There was body paint, whipped cream, and a bodiless man. Though this may sound like just another evening in New York, it is actually a short description of Werk!: The Armitage Gone Variety Show. The double punctuation actually gives a great deal away, as this is a piece of dance/performance art/theater staged one after the other. I was entertained throughout, but the highlight of the piece was certainly "Rave," the concluding piece choreographed by Karole Armitage featuring an astounding number of brightly painted dancers who steal the show.

At the Abrons Arts Center on the LES, the theater on the first floor is a miniature version of some of the grander houses on Broadway. It makes it all the more impressive when the lights come up on a man's bodiless head. This is Doug Fitch performing a monologue and dance entitled "A Moment of Concern." Fitch is an excellent storyteller and I was immediately with him as he began an almost Mrs. Dalloway-esque piece about preparing for a party. This entire piece was both funny and quirky in the best of ways, loosely associating from one movement to the other and bringing the audience along for the ride.

The other piece that moved like this was "Whipped Cream," the first act of a new iteration of Will Cotton's performance piece "Cockaigne," choreographed and performed by Ruby Valentine. Armed with two large white-feathered fans, Valentine is mesmerizingly graceful as she swirls and floats like the piece's namesake. This piece actually has a multi-sensory effect, as sweet-smelling perfume is sprayed around the audience just prior to Valentine beginning (or really as she has posed herself but not yet begun to move, so in this sense the piece has started).

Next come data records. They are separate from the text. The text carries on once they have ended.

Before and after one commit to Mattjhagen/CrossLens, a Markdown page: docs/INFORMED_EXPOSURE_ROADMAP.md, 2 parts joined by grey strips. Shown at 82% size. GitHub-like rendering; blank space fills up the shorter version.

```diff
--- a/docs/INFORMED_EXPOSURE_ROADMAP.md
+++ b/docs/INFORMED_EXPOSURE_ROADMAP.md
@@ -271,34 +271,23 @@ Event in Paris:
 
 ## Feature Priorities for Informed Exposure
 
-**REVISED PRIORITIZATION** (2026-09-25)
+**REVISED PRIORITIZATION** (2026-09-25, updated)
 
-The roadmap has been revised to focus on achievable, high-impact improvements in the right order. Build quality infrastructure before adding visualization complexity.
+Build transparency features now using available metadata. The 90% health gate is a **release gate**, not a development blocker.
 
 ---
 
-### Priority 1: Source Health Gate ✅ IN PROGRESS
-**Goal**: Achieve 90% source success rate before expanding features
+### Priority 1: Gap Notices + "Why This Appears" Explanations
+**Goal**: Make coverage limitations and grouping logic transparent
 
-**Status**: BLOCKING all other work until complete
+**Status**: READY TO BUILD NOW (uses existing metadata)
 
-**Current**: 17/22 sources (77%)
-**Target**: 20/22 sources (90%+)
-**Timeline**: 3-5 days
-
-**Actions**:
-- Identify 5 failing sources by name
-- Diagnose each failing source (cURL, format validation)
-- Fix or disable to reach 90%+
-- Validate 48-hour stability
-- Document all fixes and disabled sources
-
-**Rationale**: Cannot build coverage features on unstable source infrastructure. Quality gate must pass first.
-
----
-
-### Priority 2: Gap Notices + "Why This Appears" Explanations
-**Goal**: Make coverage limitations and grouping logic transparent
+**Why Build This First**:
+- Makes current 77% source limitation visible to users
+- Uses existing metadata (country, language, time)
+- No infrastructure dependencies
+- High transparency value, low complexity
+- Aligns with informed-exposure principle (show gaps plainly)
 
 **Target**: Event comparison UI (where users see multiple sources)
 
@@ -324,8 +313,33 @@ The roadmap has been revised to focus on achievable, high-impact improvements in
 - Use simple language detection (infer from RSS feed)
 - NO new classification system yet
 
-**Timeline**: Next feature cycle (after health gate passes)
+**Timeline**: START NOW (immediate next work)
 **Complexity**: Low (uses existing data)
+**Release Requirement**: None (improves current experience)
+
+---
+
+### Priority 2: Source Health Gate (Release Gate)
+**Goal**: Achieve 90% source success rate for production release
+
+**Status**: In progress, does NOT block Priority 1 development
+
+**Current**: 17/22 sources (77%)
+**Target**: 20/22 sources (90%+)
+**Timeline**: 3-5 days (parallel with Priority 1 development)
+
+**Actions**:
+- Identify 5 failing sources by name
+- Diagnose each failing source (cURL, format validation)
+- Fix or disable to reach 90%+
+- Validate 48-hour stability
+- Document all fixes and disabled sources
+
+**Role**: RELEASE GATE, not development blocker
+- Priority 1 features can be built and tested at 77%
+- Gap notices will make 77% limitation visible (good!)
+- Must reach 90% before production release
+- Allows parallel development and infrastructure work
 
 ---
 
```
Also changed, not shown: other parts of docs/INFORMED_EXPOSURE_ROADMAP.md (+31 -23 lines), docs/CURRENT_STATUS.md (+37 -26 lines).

There are some other pieces that are interesting, but do not quite have the force of these two, and "Rave," which I will come to shortly. The band, Roma!, for example, seems to want to be a part of a dance variety show very badly without knowing quite how to accomplish that. The choreography of the female musicians was reminiscent of Robert Palmer's "Addicted to Love" video, while the lead singer and "the virgin," who was being threatened by the other women in between the songs, just sort of romped around the stage. The performance here was lacking the intentionality of its more successful brethren.

Last but not least, the piece that made me wish this show wouldn't end was "Rave." Each dancer in the Armitage Gone! Dance ensemble is painted from head to toe in a bright color and sporting some creative level of undress. The vibrant colors mix with energetic choreography and bumping music to create an amazing spectacle. Yet unlike a great many other types of spectacle these days, the wonder is inspired not by an impressive set change, but rather by the virtuosic movements of these performers.

As they perform move after style-bending move, one cannot help but be amazed at the skill of the dancers, visually heightened by the color display. A strong piece of dance moves me in a visceral way. At the end of this piece I found myself contorted in my seat, the result of a combination of trying to keep myself from moving with the infectious music and contagious dancing. This piece is everything I, as a theater-biased viewer, hope to get out of a dance: the celebration of the possibilities of the human body, with the unexpected addition of a great deal of unity.

If you like to see a collection that is at all times unusual, but also occasionally virtuosic, then go down to the Abrons Arts Center and see Werk!: Armitage Gone Variety Show. Even if you don't fall head over heels for every single piece, "Rave" is enough to make this evening worth your time.